(Collected data)
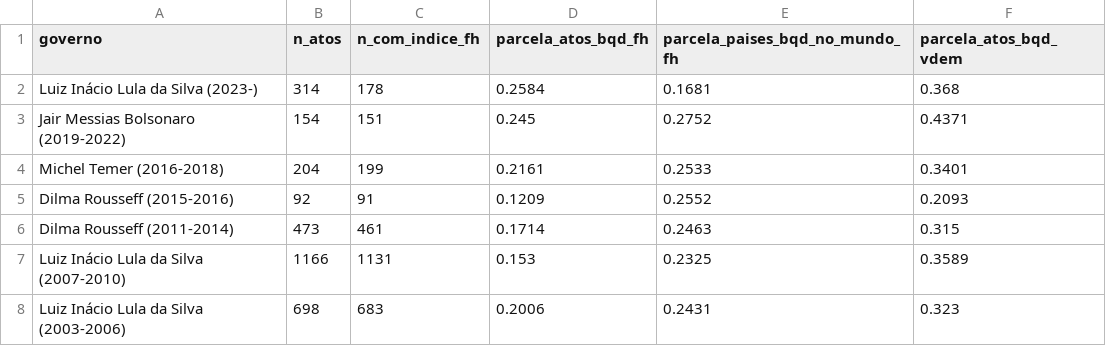
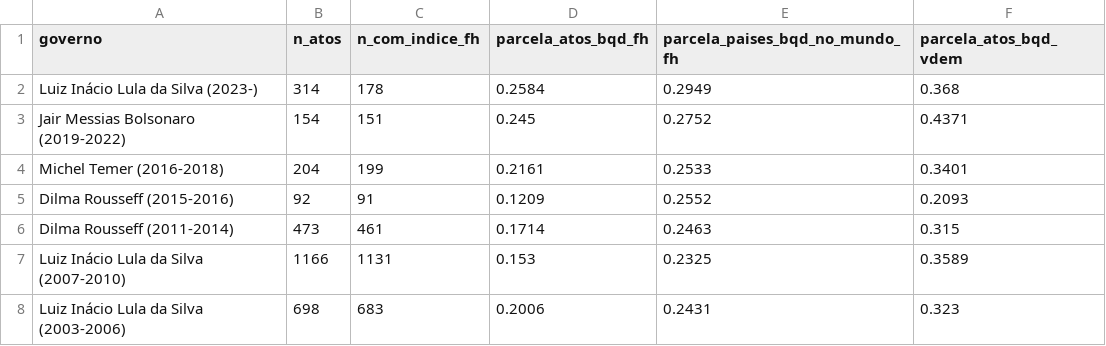
Before and after one commit to leandropitol/pesquisa-poder-institucional, a CSV file: relatorios/tabelas/eixo2_acordos_por_governo.csv, drawn as a sheet.

```diff
--- a/relatorios/tabelas/eixo2_acordos_por_governo.csv
+++ b/relatorios/tabelas/eixo2_acordos_por_governo.csv
@@ -1,3 +1,3 @@
 governo,n_atos,n_com_indice_fh,parcela_atos_bqd_fh,parcela_paises_bqd_no_mundo_fh,parcela_atos_bqd_vdem
-Luiz Inácio Lula da Silva (2023-),314,178,0.2584,0.1681,0.368
+Luiz Inácio Lula da Silva (2023-),314,178,0.2584,0.2949,0.368
 Jair Messias Bolsonaro (2019-2022),154,151,0.245,0.2752,0.4371
```
Also changed, not shown: 1 other file.
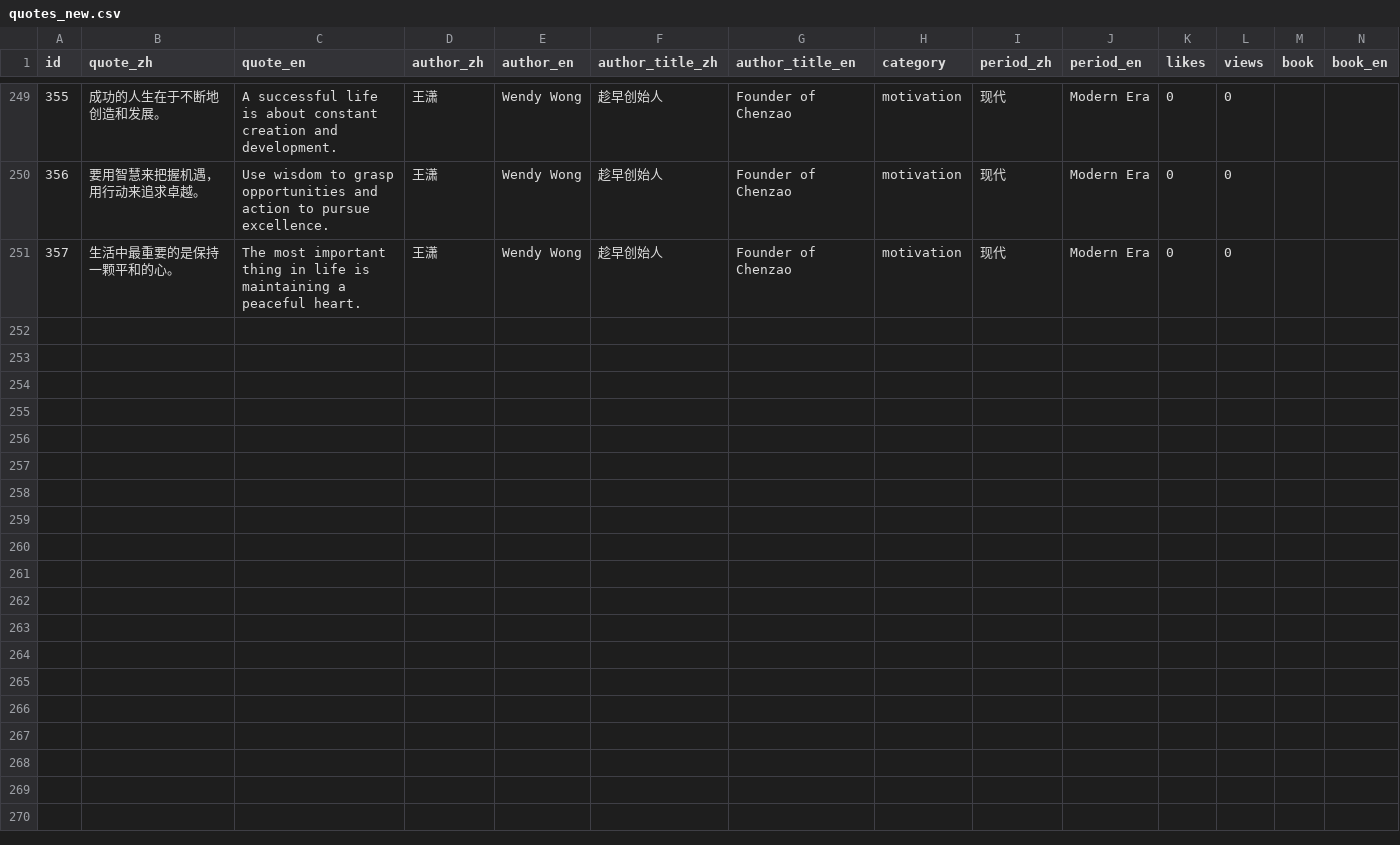
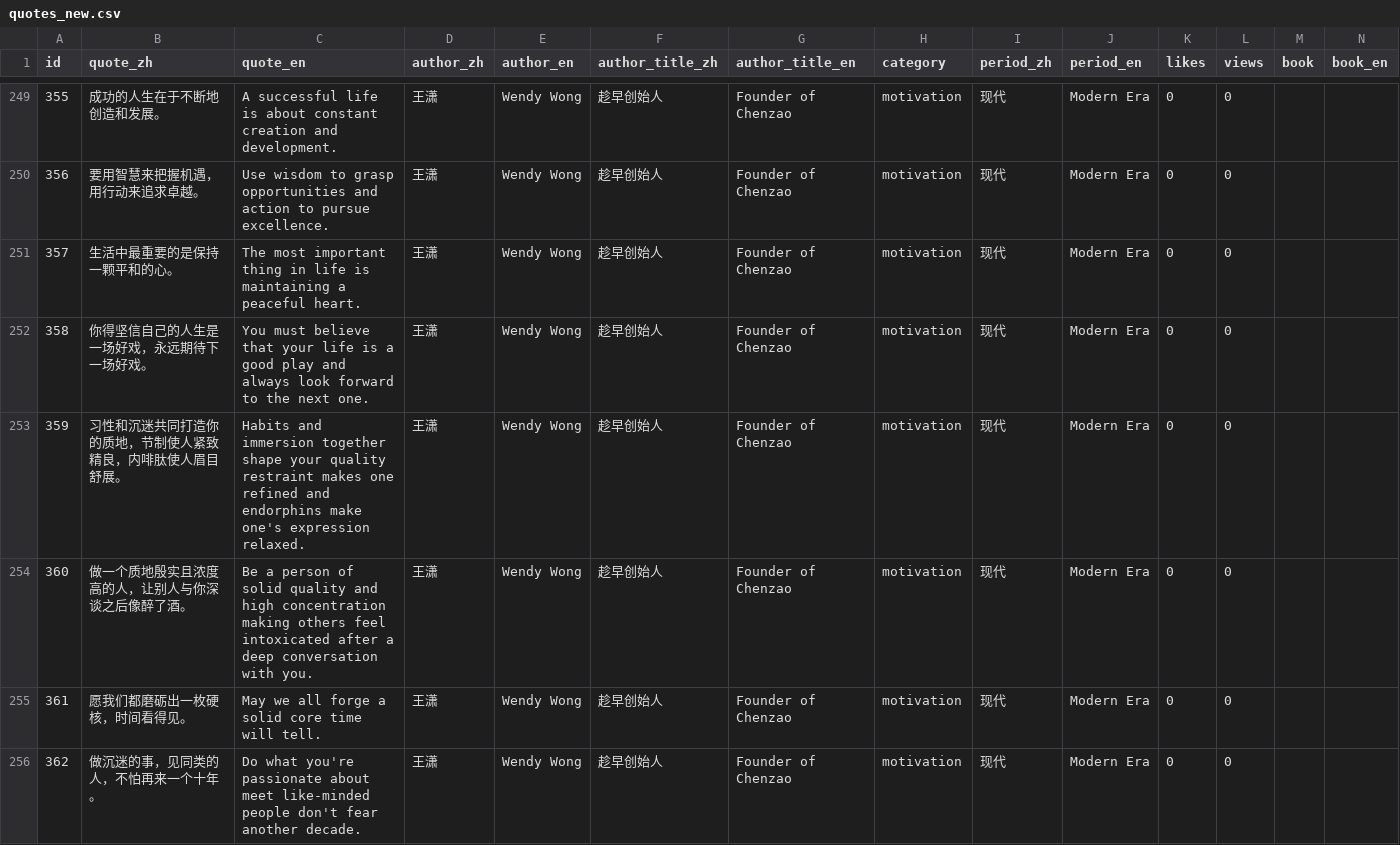
Before and after one commit to alexduming/lifequote, a CSV file: src/data/quotes_new.csv, drawn as a sheet; only a part is shown, gaps mark what is left out; the diff covers the shown part only.

```diff
--- a/src/data/quotes_new.csv
+++ b/src/data/quotes_new.csv
@@ -251 +251,6 @@ id,quote_zh,quote_en,author_zh,author_en,author_title_zh,author_title_en,categor
 357,生活中最重要的是保持一颗平和的心。,The most important thing in life is maintaining a peaceful heart.,王潇,Wendy Wong,趁早创始人,Founder of Chenzao,motivation,现代,Modern Era,0,0,,
+358,你得坚信自己的人生是一场好戏，永远期待下一场好戏。,You must believe that your life is a good play and always look forward to the next one.,王潇,Wendy Wong,趁早创始人,Founder of Chenzao,motivation,现代,Modern Era,0,0,,
+359,习性和沉迷共同打造你的质地，节制使人紧致精良，内啡肽使人眉目舒展。,Habits and immersion together shape your quality restraint makes one refined and endorphins make one's expression relaxed.,王潇,Wendy Wong,趁早创始人,Founder of Chenzao,motivation,现代,Modern Era,0,0,,
+360,做一个质地殷实且浓度高的人，让别人与你深谈之后像醉了酒。,Be a person of solid quality and high concentration making others feel intoxicated after a deep conversation with you.,王潇,Wendy Wong,趁早创始人,Founder of Chenzao,motivation,现代,Modern Era,0,0,,
+361,愿我们都磨砺出一枚硬核，时间看得见。,May we all forge a solid core time will tell.,王潇,Wendy Wong,趁早创始人,Founder of Chenzao,motivation,现代,Modern Era,0,0,,
+362,做沉迷的事，见同类的人，不怕再来一个十年。,Do what you're passionate about meet like-minded people don't fear another decade.,王潇,Wendy Wong,趁早创始人,Founder of Chenzao,motivation,现代,Modern Era,0,0,,
```
Also changed, not shown: 4 added rows and 1 edited cell elsewhere in this file, 9 other files.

EXERCISE PROMPT:
Which lines of the records contain "file"? Show each of them.

ANSWER TO THE EXERCISE:
Before and after one commit to leandropitol/pesquisa-poder-institucional, a CSV file: relatorios/tabelas/eixo2_acordos_por_governo.csv, drawn as a sheet.
Also changed, not shown: 1 other file.
Before and after one commit to alexduming/lifequote, a CSV file: src/data/quotes_new.csv, drawn as a sheet; only a part is shown, gaps mark what is left out; the diff covers the shown part only.
Also changed, not shown: 4 added rows and 1 edited cell elsewhere in this file, 9 other files.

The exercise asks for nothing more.